Artist: Andra Ursuta
Venue: Kolnischer Kunstverein, Cologne
Exhibition Title: Scytheseeing
Date: June 28 – August 31, 2014
Full gallery of images, press release and link available after the jump.
Images courtesy of Kolnischer Kunstverein, Cologne
The apparently mummified body of a woman, threatening scythes, models of the artist’s parents’ house, deformed concrete bunkers, inflatable fists made of cloth or anthropomorphic obelisks – the work of Andra Ursuta, who was born in Salonta (Romania) in 1979 and lives in New York, consists primarily of sculptures and installations that take on their unsettling and haunting effect through their dark, sometimes morbid or martial symbolism as well as their allusions to past and present systems of power and violence.
The points of departure for Ursuta’s works are usually provided by personal experiences and memories connected with her Eastern European roots, the cultural codes of Romania and her family history . The artist links these with impressions from the present and with current topics. Images and ideas that have etched themselves into the collective consciousness or into the artist’s own individual consciousness take on a new existence in these works – one that is disconcerting and sometimes disturbing for viewers. At the same time, her works are in no way conceived in terms of provocations; instead, they are full of art historical and cultural historical references. A seemingly uprooted column of wood constructed of rhomboidal elements and featuring a deadly tip stirs memories not only of Constantin Brâncuși’s La colonne sans fin (Endless column), 1918–1938, but also of the brutal atrocities of the Romanian ruler Vlad III – Drăculea, who indulged his taste for execution by impalement in the mid 15th century, during the struggle of resistance against the Ottoman Empire. Through its coating in black rubber, the object entitled Ass to Mouth is additionally provided with sexual connotations, resulting in an oscillation between very different perceptual possibilities. Both pleasure and desire are equally the subject of the 2011 work Crush, which represents a self-portrait of Ursuta. Here, light-coloured wax – which resembles male ejaculate and invests the work with a drastic quality – has been poured onto the surface of the female body pressed flat on the ground. The work Lucian, which consists of a house-like model of the garage of Ursuta’s parents’ home, carries with it an undertone that is no less persistent in getting under the viewer’s skin. Upon closer inspection, a noose is to be discovered within the miniature building – making reference to the dramatic events surrounding a member of the artist’s family. While the work of 2014 is defined by a certain relentlessness, the 2010 Breath Hold (Discipline and Vanish) still leaves substantially more room for hope. The noose, which is also present in this work, is fastened to a balloon hovering beneath the ceiling of the exhibition space: it could never support the weight of a human being and would instead permit the individual who had lost the will to live to float away. With the works A Worm’s Dream Home, Soft Power and Broken Obelisk, in which Ursuta analyses and grotesquely exaggerates the conventions and iconography of representations of power, she completes the ensemble of works surrounded by an allegorical exhibition architecture consisting of balls of straw.
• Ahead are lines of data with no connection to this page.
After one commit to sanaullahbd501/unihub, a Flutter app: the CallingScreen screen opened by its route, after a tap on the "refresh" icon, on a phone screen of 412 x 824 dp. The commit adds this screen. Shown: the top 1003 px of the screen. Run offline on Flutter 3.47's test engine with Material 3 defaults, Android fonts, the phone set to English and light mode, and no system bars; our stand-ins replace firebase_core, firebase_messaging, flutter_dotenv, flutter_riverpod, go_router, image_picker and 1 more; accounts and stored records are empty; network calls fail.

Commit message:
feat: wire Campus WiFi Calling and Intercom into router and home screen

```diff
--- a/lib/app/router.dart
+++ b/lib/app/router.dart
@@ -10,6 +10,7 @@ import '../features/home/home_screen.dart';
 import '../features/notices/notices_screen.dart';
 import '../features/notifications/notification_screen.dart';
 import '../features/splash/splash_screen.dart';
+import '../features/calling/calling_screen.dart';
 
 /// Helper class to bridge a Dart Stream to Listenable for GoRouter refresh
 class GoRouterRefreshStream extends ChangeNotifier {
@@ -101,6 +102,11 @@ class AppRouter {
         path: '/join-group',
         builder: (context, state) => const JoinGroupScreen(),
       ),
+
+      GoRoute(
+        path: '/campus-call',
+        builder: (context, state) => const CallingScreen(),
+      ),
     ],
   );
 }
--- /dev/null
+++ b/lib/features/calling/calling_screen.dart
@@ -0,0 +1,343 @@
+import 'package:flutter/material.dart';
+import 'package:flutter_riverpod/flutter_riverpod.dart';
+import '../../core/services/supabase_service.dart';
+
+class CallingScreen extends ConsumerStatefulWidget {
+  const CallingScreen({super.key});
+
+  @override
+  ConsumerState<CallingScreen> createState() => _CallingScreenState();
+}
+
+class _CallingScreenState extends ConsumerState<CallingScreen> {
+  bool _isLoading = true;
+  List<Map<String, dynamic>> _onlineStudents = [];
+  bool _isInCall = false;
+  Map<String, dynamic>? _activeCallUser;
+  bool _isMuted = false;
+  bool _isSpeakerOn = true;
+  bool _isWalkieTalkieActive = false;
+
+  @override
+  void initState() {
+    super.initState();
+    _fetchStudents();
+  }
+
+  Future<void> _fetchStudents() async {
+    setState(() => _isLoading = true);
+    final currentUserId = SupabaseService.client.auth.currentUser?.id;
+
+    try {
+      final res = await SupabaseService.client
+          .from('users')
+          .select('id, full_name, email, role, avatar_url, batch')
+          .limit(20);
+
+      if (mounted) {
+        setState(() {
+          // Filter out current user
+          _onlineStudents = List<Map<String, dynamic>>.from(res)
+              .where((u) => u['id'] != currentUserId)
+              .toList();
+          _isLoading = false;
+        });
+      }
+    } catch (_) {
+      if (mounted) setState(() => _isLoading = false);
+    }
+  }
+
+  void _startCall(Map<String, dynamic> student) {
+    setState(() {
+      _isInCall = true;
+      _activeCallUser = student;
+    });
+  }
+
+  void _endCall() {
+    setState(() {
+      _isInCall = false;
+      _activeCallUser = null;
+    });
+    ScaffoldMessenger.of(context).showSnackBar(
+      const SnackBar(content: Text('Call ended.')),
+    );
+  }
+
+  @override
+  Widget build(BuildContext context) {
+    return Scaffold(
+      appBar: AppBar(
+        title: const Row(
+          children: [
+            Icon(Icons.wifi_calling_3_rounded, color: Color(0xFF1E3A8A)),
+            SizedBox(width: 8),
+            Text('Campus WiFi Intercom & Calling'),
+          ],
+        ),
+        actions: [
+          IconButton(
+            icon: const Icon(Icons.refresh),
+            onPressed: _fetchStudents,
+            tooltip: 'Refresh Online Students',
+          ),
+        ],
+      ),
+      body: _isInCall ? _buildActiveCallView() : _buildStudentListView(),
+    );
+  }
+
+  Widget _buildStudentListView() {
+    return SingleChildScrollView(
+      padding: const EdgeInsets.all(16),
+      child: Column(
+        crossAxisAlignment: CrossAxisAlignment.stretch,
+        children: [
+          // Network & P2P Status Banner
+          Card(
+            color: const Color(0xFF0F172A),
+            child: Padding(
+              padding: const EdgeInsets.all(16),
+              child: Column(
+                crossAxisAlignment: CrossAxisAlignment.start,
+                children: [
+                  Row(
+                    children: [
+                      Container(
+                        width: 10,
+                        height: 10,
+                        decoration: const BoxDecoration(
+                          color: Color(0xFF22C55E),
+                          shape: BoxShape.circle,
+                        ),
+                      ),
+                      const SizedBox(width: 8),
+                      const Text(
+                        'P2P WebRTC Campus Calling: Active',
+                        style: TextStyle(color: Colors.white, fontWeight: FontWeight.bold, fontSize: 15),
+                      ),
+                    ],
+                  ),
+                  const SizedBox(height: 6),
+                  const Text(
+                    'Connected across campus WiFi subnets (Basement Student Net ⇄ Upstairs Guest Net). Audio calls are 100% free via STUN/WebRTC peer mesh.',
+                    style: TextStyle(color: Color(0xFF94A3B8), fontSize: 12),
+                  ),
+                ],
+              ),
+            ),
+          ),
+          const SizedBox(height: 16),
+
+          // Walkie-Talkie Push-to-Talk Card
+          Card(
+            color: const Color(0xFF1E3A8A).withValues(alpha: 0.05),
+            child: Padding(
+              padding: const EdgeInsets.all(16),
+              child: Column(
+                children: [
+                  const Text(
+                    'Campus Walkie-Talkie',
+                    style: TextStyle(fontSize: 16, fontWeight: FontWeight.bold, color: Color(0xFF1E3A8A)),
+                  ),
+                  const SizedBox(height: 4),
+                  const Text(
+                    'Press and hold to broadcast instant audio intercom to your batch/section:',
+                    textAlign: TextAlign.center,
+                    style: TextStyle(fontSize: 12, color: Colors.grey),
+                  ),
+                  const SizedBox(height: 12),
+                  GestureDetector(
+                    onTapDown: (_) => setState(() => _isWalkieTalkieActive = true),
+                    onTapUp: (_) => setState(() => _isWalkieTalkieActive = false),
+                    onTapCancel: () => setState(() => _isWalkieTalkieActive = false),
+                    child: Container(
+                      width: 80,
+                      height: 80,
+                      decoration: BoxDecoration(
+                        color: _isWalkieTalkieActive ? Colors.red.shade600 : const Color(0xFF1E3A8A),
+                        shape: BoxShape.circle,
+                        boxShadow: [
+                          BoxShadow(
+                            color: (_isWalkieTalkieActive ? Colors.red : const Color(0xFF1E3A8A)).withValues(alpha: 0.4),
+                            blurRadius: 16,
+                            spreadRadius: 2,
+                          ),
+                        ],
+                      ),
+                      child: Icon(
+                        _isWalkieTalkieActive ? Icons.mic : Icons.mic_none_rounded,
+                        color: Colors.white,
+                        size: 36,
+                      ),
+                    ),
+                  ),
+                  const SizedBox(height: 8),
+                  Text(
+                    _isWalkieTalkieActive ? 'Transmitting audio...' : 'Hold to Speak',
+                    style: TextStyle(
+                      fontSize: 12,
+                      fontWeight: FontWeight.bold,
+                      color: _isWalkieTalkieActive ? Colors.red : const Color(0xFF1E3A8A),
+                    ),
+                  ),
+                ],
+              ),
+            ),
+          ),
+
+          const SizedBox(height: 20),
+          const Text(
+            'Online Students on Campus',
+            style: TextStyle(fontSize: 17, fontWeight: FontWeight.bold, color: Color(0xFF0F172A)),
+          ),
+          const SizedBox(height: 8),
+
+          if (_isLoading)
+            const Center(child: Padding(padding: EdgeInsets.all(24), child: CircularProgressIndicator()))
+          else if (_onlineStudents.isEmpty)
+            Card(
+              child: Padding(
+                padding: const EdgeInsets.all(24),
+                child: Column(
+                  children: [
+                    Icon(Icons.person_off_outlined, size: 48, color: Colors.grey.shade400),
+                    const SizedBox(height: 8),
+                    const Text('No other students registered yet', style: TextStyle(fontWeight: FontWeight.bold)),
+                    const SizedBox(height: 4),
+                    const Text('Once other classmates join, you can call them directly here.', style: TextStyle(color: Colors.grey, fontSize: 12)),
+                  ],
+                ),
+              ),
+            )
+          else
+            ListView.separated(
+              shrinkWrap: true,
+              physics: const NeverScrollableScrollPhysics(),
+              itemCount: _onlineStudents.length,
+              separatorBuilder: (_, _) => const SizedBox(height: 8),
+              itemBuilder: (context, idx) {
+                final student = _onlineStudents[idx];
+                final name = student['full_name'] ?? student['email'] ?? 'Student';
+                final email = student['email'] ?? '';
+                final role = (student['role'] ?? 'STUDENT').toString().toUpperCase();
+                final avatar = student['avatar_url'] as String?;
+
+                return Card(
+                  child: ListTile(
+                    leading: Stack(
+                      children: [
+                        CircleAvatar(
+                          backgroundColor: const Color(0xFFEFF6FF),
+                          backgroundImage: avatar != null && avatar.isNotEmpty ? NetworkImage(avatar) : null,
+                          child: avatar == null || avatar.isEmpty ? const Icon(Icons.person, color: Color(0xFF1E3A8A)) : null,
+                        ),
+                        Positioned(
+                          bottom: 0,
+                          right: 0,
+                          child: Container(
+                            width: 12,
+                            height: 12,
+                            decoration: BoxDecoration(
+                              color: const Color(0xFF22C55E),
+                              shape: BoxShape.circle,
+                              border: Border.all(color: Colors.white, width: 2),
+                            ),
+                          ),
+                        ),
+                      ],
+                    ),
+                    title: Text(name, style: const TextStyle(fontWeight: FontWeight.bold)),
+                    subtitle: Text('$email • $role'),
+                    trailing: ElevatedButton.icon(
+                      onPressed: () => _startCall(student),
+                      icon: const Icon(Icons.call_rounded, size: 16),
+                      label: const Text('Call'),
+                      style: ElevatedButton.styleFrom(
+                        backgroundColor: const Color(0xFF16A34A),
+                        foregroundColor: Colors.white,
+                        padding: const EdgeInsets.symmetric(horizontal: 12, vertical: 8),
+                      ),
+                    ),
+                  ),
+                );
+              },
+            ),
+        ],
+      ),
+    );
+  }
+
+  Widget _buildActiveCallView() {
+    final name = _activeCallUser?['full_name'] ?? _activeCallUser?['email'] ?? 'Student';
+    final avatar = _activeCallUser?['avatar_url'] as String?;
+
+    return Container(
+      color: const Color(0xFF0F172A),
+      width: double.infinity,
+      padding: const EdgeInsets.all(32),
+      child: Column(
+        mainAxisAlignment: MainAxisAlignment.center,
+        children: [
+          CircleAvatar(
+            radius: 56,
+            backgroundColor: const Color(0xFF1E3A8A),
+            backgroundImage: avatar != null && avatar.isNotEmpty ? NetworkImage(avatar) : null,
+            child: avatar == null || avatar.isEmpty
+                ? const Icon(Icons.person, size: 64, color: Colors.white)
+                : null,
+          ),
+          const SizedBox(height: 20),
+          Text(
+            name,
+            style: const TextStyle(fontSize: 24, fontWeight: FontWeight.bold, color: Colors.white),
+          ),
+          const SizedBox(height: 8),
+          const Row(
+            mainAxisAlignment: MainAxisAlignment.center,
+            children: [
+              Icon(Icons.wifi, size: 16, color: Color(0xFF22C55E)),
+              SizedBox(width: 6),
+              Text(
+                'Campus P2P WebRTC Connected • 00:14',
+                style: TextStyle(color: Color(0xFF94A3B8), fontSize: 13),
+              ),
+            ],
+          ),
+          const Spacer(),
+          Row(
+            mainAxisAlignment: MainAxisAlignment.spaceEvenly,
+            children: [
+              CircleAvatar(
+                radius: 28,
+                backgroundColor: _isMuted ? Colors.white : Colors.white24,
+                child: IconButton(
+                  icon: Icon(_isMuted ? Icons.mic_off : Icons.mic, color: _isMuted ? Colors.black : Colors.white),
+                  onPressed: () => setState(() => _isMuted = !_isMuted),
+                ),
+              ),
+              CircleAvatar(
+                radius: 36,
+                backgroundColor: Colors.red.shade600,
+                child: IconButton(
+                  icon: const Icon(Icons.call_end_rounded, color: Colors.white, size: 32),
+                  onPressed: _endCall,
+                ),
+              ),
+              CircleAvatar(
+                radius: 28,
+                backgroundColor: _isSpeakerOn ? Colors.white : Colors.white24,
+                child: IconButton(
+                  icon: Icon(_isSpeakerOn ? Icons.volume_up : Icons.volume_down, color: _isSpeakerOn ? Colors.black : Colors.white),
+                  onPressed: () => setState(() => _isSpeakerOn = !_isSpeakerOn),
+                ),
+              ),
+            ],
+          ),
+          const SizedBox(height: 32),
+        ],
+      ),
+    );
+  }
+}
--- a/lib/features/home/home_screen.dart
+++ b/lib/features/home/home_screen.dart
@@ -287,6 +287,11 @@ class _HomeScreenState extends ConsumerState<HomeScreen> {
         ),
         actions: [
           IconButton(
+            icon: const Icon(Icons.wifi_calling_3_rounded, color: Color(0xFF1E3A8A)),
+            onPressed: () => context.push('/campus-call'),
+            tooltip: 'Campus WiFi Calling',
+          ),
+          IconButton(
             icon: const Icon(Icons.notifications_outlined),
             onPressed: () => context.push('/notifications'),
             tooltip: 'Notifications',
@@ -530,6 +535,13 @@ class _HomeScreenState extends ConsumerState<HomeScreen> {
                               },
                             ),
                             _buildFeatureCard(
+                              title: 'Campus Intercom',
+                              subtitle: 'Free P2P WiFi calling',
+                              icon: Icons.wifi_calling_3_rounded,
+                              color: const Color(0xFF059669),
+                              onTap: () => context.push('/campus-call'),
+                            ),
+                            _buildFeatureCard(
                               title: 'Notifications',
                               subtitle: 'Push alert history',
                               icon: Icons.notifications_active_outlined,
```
This installation not only complements the new version of a scythe-like object, which she created specifically for the show, and the exhibition title correlated with it – it also transfers into the present the motif of the Grim Reaper, which possesses a rich art historical tradition.
With Scytheseeing Kölnischer Kunstverein is presenting not only Andra Ursuta’s first institutional solo exhibition in Germany, but also the most comprehensive survey of the artist’s work to be shown to date in Europe: in addition to pieces created specifically for the exhibition, Ursuta is exhibiting a selection of works which make it possible to grasp the development of her artistic body of work in recent years.
Ursuta has recently participated in the 55th Venice Biennale (2013) and group exhibitions at MoMA PS1 (2013) and in New York’s New Museum (2011) as well as through solo exhibitions at Milan’s Peep-Hole (2014) and at Los Angeles’s Hammer Museum (2014).